AIS uses TDMA (Time Division Multiple Access) technology to allocate and share the available airwaves on the AIS frequency. The AIS standard states that there are a fixed number of these slots for each of the two AIS channels: 2,250 on each channel every 60 seconds, so a total of 4,500 every 60 seconds across both channels.


Each time slot allows a specific amount of space for the size of the AIS transmission which in turn is limited by the amount of information a single AIS message carries. The AIS system has been designed to offer local, regional and national level systems, as such the AIS system intelligently adapts itself to the number of vessels within a given area.

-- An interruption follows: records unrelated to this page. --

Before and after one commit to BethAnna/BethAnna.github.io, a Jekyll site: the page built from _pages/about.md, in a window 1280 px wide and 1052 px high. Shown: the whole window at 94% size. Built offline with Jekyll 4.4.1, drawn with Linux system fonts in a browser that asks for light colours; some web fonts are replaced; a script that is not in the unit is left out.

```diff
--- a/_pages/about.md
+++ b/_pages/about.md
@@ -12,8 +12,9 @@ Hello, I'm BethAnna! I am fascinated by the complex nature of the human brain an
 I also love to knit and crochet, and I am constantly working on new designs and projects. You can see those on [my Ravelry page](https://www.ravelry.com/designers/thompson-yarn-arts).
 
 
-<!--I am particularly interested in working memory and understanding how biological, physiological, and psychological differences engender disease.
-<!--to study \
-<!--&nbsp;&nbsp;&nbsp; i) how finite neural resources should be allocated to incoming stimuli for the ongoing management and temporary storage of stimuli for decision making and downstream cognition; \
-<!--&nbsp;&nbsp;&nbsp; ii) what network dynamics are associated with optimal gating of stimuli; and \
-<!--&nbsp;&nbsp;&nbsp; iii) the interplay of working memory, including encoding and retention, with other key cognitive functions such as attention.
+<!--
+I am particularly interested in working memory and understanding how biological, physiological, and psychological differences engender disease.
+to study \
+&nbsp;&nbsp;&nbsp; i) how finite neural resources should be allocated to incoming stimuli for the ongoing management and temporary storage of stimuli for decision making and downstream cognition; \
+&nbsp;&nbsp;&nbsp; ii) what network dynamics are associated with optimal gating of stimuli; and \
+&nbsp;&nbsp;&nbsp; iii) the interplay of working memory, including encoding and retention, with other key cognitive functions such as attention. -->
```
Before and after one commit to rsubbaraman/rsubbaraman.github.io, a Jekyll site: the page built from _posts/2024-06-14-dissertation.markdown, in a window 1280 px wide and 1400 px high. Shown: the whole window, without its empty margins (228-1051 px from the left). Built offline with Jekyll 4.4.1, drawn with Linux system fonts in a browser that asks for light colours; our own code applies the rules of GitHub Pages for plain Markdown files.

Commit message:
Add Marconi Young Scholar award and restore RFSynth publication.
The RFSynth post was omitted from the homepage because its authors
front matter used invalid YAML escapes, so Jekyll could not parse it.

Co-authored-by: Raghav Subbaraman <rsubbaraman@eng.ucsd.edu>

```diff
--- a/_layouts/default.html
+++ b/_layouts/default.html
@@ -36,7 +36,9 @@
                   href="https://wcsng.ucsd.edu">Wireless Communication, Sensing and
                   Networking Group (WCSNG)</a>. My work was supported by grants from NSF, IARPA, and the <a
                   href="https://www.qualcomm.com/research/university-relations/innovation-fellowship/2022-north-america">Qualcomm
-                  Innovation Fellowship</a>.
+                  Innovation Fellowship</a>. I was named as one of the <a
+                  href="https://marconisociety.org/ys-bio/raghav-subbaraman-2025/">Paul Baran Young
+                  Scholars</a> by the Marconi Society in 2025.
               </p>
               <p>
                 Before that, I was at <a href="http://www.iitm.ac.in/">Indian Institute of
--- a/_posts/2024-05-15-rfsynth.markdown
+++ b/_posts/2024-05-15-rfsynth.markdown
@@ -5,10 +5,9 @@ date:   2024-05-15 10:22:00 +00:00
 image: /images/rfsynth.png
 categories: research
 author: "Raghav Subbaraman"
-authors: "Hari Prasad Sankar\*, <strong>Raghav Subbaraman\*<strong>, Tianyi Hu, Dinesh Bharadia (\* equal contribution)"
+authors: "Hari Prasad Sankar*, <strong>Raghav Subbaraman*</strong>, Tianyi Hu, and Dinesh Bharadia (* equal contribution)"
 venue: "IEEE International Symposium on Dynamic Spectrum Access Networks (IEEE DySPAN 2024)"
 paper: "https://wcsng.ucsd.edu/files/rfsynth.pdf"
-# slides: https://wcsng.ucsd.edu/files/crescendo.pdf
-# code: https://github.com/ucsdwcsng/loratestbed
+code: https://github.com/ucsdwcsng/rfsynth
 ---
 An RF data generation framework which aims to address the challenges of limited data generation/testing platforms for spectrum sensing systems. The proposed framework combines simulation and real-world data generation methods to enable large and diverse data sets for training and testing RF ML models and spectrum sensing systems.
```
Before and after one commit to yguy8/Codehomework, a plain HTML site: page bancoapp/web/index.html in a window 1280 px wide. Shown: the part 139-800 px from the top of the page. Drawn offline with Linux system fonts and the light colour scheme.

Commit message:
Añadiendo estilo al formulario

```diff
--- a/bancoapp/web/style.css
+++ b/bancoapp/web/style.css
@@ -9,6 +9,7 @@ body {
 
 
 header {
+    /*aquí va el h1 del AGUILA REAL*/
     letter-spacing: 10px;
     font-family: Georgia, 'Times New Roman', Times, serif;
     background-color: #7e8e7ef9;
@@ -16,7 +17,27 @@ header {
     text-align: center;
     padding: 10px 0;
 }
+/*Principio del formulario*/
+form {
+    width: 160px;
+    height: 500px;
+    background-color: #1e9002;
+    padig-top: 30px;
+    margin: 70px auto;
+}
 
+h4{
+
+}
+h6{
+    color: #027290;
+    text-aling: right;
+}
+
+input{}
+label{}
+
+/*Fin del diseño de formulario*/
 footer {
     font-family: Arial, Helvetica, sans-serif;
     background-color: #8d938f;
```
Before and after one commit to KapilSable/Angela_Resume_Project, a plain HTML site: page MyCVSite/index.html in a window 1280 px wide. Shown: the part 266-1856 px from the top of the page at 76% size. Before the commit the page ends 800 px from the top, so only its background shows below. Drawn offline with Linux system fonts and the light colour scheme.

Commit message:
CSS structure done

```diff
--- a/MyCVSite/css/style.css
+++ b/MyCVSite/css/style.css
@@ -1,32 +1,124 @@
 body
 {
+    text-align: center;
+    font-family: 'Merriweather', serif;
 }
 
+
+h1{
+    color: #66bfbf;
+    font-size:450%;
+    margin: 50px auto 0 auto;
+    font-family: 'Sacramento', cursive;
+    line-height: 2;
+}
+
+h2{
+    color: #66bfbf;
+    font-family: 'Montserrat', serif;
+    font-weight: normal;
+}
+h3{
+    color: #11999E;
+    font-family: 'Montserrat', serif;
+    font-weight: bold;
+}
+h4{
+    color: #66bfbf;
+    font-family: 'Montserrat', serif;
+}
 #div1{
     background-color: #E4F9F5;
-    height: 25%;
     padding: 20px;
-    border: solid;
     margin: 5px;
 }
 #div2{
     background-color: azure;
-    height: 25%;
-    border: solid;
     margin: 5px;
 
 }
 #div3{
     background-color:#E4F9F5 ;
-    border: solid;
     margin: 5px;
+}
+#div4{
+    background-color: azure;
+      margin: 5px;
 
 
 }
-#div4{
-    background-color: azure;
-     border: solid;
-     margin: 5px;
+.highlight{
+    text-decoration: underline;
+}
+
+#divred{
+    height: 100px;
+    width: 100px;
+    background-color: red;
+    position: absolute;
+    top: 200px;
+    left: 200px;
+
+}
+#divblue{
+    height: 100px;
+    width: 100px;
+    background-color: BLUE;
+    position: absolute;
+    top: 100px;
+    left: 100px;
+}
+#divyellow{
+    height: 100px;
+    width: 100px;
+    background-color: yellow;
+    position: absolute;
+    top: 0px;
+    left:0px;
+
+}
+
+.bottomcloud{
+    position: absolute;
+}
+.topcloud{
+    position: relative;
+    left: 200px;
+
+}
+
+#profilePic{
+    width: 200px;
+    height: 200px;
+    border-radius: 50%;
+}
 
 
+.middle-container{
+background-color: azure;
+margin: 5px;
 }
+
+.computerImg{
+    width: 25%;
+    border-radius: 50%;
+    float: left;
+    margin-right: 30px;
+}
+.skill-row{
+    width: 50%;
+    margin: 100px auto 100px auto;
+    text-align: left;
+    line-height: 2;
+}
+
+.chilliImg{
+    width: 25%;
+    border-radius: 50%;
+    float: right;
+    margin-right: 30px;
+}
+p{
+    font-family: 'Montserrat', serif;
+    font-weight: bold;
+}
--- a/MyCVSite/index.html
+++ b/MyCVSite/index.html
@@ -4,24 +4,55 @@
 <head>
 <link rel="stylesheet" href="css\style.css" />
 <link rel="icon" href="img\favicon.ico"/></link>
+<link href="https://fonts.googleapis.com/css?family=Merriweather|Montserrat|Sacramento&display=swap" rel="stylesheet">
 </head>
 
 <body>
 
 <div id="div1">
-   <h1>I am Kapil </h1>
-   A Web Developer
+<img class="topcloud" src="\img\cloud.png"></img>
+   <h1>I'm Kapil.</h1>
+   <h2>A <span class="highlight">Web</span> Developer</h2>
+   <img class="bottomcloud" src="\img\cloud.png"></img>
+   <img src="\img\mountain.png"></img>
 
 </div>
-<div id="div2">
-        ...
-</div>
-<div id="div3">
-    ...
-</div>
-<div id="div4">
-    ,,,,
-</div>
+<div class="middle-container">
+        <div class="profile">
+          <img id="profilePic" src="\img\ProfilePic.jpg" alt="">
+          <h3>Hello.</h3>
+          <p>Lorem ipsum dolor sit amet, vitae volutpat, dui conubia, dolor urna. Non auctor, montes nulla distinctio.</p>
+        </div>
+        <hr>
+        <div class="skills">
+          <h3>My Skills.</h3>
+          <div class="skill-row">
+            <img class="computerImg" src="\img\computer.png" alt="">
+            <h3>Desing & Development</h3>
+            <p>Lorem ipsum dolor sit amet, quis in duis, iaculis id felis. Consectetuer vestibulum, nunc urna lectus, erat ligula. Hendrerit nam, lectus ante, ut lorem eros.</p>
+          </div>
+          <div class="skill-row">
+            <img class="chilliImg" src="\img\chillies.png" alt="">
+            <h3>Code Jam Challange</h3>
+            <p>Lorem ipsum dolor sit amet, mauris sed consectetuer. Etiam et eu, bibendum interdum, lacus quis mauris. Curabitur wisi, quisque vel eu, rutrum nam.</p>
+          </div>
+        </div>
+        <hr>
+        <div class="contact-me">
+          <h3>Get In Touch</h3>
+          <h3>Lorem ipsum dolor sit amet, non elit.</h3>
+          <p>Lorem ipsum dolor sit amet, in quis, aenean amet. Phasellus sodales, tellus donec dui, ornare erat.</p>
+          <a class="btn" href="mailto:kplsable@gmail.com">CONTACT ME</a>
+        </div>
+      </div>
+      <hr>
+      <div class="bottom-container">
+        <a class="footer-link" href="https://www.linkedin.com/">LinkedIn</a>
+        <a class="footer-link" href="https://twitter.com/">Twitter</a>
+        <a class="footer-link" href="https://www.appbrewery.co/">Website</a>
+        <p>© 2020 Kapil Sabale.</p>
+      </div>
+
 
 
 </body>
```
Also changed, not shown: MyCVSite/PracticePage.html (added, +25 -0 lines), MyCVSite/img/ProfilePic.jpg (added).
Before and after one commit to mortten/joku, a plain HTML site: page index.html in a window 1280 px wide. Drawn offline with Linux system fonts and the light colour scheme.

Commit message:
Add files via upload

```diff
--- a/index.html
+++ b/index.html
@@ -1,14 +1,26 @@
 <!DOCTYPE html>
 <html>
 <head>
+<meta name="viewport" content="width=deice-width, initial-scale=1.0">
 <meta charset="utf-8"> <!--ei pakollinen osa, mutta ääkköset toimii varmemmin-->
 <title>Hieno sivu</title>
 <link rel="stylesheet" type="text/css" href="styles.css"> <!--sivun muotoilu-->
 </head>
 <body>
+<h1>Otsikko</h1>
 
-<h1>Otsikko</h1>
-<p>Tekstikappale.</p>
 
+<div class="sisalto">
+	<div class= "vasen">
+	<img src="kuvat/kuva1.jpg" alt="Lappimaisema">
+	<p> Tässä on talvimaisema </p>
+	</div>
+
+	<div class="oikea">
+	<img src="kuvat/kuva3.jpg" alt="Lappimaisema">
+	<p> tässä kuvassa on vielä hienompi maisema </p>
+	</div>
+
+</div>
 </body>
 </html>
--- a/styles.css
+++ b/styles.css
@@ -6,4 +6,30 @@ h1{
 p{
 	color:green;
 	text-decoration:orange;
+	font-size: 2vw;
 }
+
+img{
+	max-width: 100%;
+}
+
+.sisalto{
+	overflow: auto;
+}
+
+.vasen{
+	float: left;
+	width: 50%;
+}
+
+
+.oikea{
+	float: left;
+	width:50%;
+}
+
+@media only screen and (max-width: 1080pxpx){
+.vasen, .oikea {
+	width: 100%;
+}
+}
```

If the ‘slot map’ were ever to become overloaded, priority to the slots is given to the closest vessels ensuring they are seen first. In practice this means that no matter how many vessels are being tracked a properly configured AIS system will ensure all vessels are seen.